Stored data
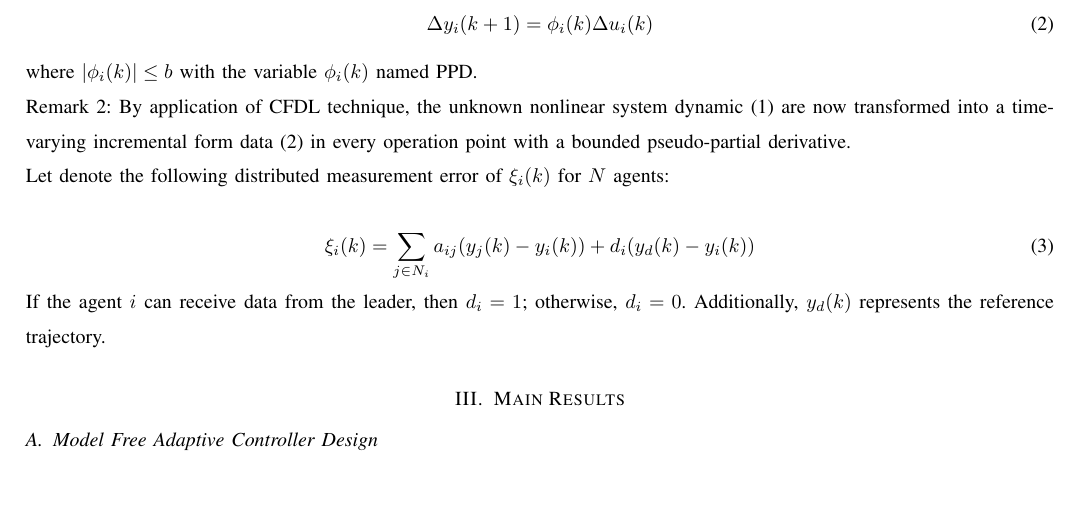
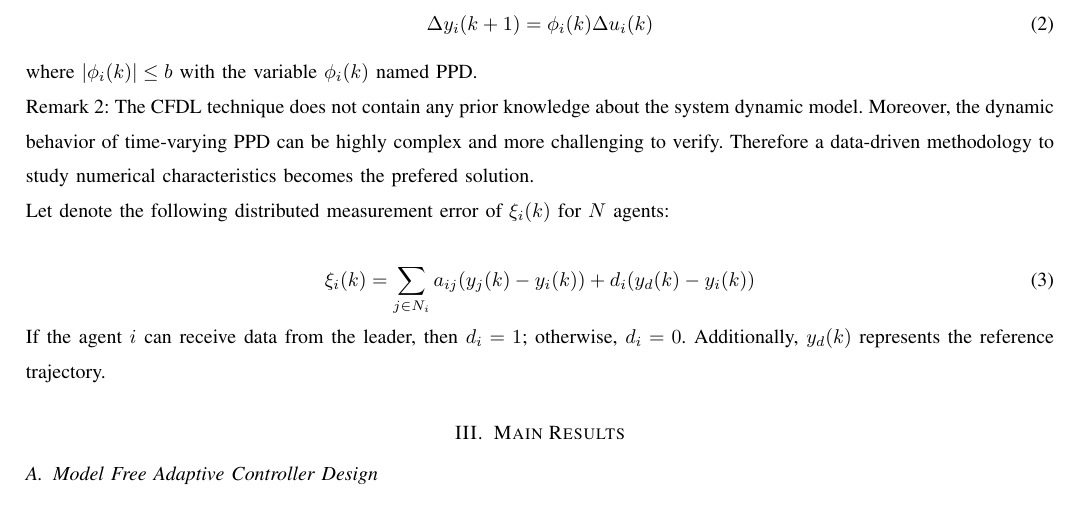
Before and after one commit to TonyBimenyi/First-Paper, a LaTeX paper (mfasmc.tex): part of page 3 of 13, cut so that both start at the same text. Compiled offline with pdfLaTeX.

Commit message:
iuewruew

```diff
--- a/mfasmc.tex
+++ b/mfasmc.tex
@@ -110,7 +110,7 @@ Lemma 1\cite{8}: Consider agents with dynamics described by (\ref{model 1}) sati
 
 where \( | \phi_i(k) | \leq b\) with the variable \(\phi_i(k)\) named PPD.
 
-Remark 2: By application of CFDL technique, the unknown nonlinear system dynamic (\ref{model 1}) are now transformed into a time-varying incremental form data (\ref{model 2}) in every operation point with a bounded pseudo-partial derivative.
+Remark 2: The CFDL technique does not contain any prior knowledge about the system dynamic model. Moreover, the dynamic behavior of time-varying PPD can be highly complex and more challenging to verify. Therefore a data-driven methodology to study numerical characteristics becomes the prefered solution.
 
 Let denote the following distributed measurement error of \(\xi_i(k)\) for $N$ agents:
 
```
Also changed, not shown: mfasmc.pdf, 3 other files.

** Your goal **
Nothing but a number belongs in the answer, namely how many lines above include "agents".

** Response to this task **
2